Many, who in defense of illegal immigrants, cite verses such as Deuteronomy 10:18, which says, “He executes justice for the orphan and the widow, and shows His love for the alien by giving him food and clothing.”
No other country on the planet gives as much welfare assistance to other countries or those who cross into their borders. Even illegal aliens have immediate access to some forms of assistance the moment they arrive. No other country does that.
Yet while we are mandated to be kind to foreigners, the Bible never elevates them above the citizens of the nation in which they lived. Furthermore, it required that foreigners adopt the practices and laws of the land in order to “take part like one born in the land.”
Exodus 12:48, 49—A foreigner residing among you who wants to celebrate the Lord’s Passover must have all the males in his household circumcised; then he may take part like one born in the land. No uncircumcised male may eat it.
The same law applies both to the native-born and to the foreigner residing among you.
Throughout the Bible, the Lord made a distinction between His chosen people and those who didn’t honor Him. (Ex 8:23, Ex 9:4).

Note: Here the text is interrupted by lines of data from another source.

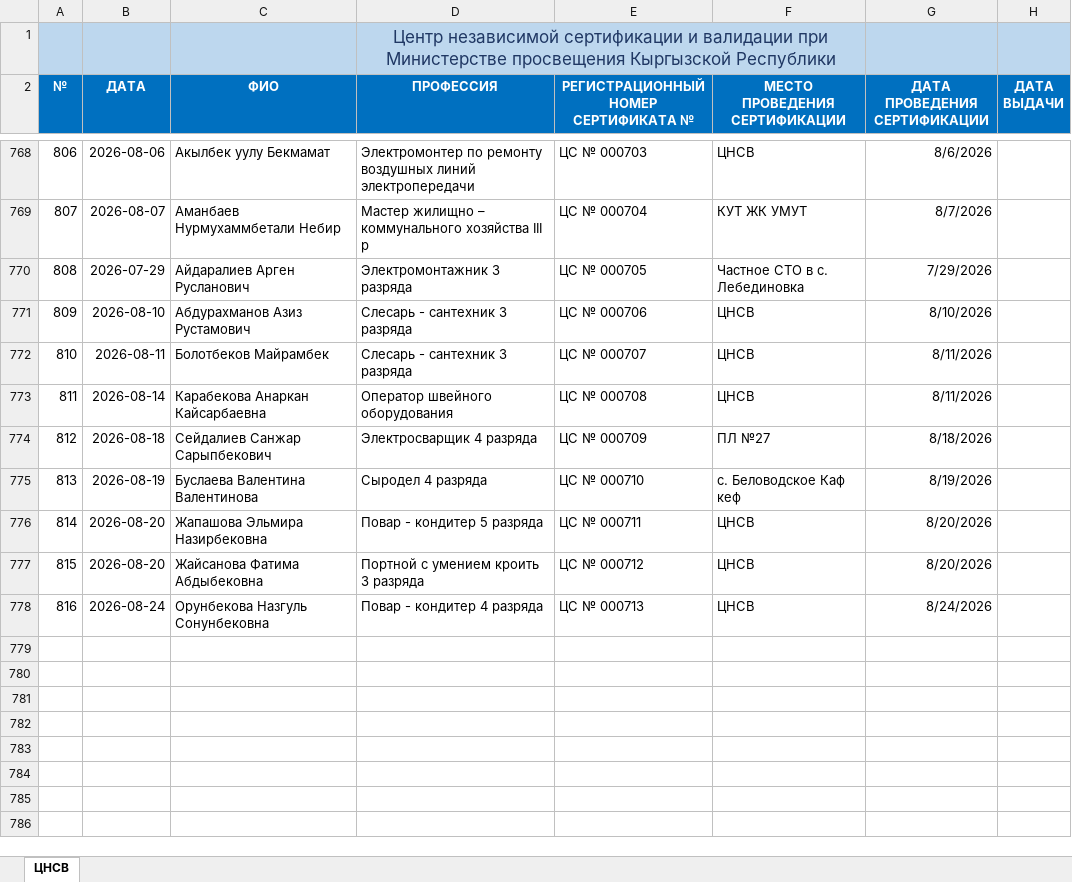
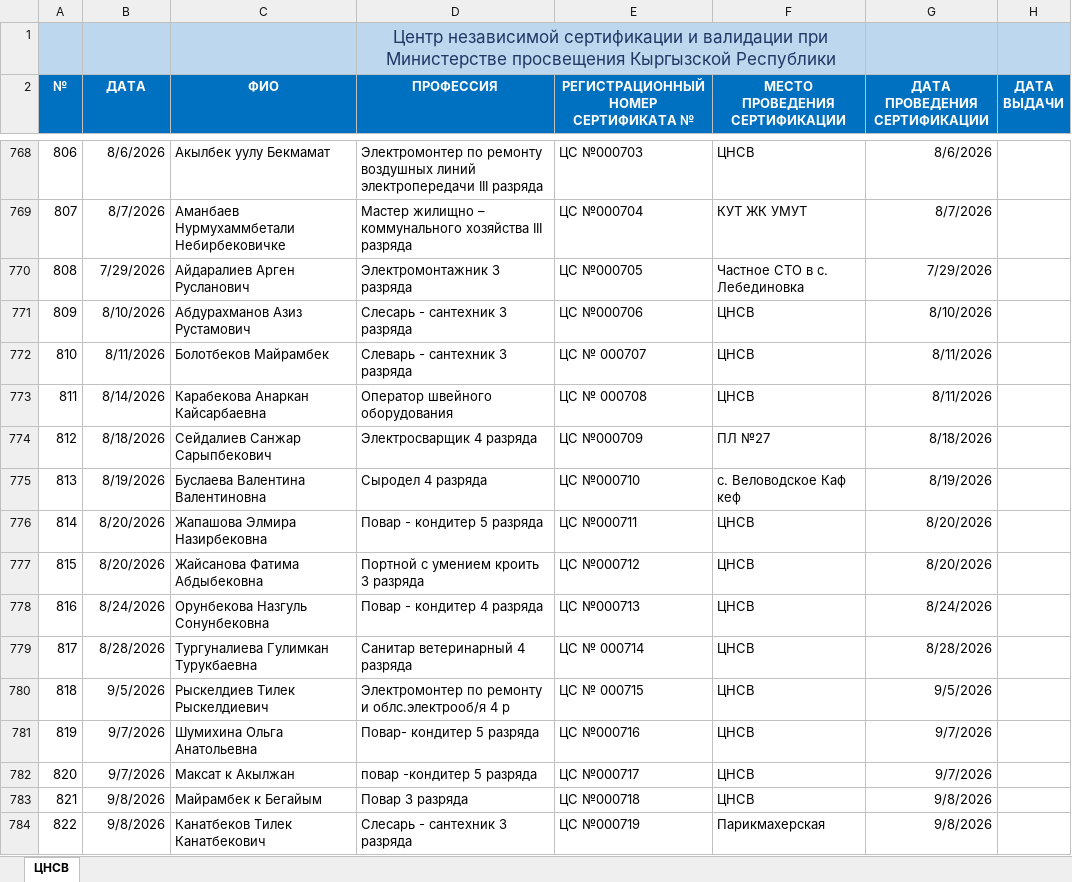
Before and after one commit to cicv-122/validation-project, an Excel workbook: ЦНСВ БД.xlsx, sheet ЦНСВ, drawn as a sheet; only a part is shown, gaps mark what is left out; values as stored, in another font and other column widths than the file's, no borders; charts and pictures not drawn; the diff covers the shown part only; the diff names each change by its address in the sheet, - before the commit and + after, or states it on an @@ line.

```diff
--- a/ЦНСВ БД.xlsx (sheet ЦНСВ)
+++ b/ЦНСВ БД.xlsx (sheet ЦНСВ)
-E1:F1 fill: none
+E1:F1 fill: #BDD7EE
-B768 (ДАТА): 2026-08-06
+B768 (ДАТА): 8/6/2026
-D768 (ПРОФЕССИЯ): …линий электропередачи
+D768 (ПРОФЕССИЯ): …линий электропередачи III разряда
-E768: ЦС № 000703
+E768: ЦС №000703
-B769 (ДАТА): 2026-08-07
+B769 (ДАТА): 8/7/2026
-C769 (ФИО): Аманбаев Нурмухаммбетали Небир
+C769 (ФИО): Аманбаев Нурмухаммбетали Небирбековичке
-D769 (ПРОФЕССИЯ): …хозяйства III р
+D769 (ПРОФЕССИЯ): …хозяйства III разряда
-E769: ЦС № 000704
+E769: ЦС №000704
-B770 (ДАТА): 2026-07-29
+B770 (ДАТА): 7/29/2026
-E770: ЦС № 000705
+E770: ЦС №000705
-B771 (ДАТА): 2026-08-10
+B771 (ДАТА): 8/10/2026
-E771: ЦС № 000706
+E771: ЦС №000706
-B772 (ДАТА): 2026-08-11
+B772 (ДАТА): 8/11/2026
-D772 (ПРОФЕССИЯ): Слесарь - сантехник 3 разряда
+D772 (ПРОФЕССИЯ): Слеварь - сантехник 3 разряда
-B773 (ДАТА): 2026-08-14
+B773 (ДАТА): 8/14/2026
-B774 (ДАТА): 2026-08-18
+B774 (ДАТА): 8/18/2026
-E774: ЦС № 000709
+E774: ЦС №000709
-B775 (ДАТА): 2026-08-19
+B775 (ДАТА): 8/19/2026
-C775 (ФИО): Буслаева Валентина Валентинова
+C775 (ФИО): Буслаева Валентина Валентиновна
-E775: ЦС № 000710
+E775: ЦС №000710
-F775 (МЕСТО ПРОВЕДЕНИЯ СЕРТИФИКАЦИИ): с. Беловодское Каф кеф
+F775 (МЕСТО ПРОВЕДЕНИЯ СЕРТИФИКАЦИИ): с. Веловодское Каф кеф
-B776:B777 (ДАТА): 2026-08-20
+B776:B777 (ДАТА): 8/20/2026
-C776 (ФИО): Жапашова Эльмира Назирбековна
+C776 (ФИО): Жапашова Элмира Назирбековна
-E776: ЦС № 000711
+E776: ЦС №000711
-E777: ЦС № 000712
+E777: ЦС №000712
-B778 (ДАТА): 2026-08-24
+B778 (ДАТА): 8/24/2026
-E778: ЦС № 000713
+E778: ЦС №000713
+row 779: 817 | 8/28/2026 | Тургуналиева Гулимкан Турукбаевна | Санитар ветеринарный 4 разряда | ЦС № 000714 | ЦНСВ | 8/28/2026
+row 780: 818 | 9/5/2026 | Рыскелдиев Тилек Рыскелдиевич | Электромонтер по ремонту и облс.электрооб/я 4 р | ЦС № 000715 | ЦНСВ | 9/5/2026
+row 781: 819 | 9/7/2026 | Шумихина Ольга Анатольевна | Повар- кондитер 5 разряда | ЦС №000716 | ЦНСВ | 9/7/2026
+row 782: 820 | 9/7/2026 | Максат к Акылжан | повар -кондитер 5 разряда | ЦС №000717 | ЦНСВ | 9/7/2026
+row 783: 821 | 9/8/2026 | Майрамбек к Бегайым | Повар 3 разряда | ЦС №000718 | ЦНСВ | 9/8/2026
+row 784: 822 | 9/8/2026 | Канатбеков Тилек Канатбекович | Слесарь - сантехник 3 разряда | ЦС №000719 | Парикмахерская | 9/8/2026
```
Also changed, not shown: 57 added rows, 6 removed rows and 56 edited cells elsewhere in this sheet, charts or pictures.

It also reveals that those born in the land have greater protection than the immigrant who comes into the land: From a foreigner you may exact it, but your hand shall release whatever of yours is with your brother. (Dt 15:3)
We must realize that God doesn’t change. He is a God of mercy just as much as He is a God of justice. We cannot proclaim one and ignore the other.
I believe the answer to the immigrant issue is found completely within the Bible if we will look at God’s heart. In essence, we are all “immigrants” into the Kingdom of God, but when we accept the Lord and choose His ways (and laws) through the sacrifice of His Son, then we become legal citizens.
That is called grace and requires repentance and acceptance of God’s ways.
Everyone who sins breaks the law; in fact, sin is lawlessness. (1 Jn 3:4)
Or do you show contempt for the riches of his kindness, forbearance and patience, not realizing that God’s kindness is intended to lead you to repentance? (Rom 2:4)
The Lord is not slow in keeping his promise, as some understand slowness. Instead he is patient with you, not wanting anyone to perish, but everyone to come to repentance. (2 Pt 3:9)
We enter God’s Kingdom in the one way He prescribes—through receiving the gift of salvation in Jesus Christ. Because of this, we receive His Kingdom and benefits. Those who refuse His Way will not inherit His Kingdom or benefits. What happened when Lucifer rebelled and would not follow the laws of Heaven? He was kicked out.
It is the model God set in place.
Let us stop offering unsanctified grace as we work to resolve this immigration issue. May we find the balance of being “kind” to foreigners, without forfeiting justice and kindness to the citizens of this land.
Karen Hardin is an intercessor, author, minister and literary agent. Her work has appeared in USA Today, World Net Daily, Crosswalk.com, Charisma, CBN.com, The Elijah List, etc. For additional information you can contact her at www.prioritypr.org or www.karenhardin.com.
Don’t miss our July First Friday Prayer Conference Call. Our special guest is Bill Wells, Mayor of El Cajon, California (not a sanctuary city.) His perspective on what the immigration crisis is doing to California is fascinating. Call (712)775-7430 (no code needed), or join us on Facebook LIVE or Zoom webcast at 1215 ET, Friday, July 5, 2019.
Share what you think about Christian perspectives on immigration. Leave a comment.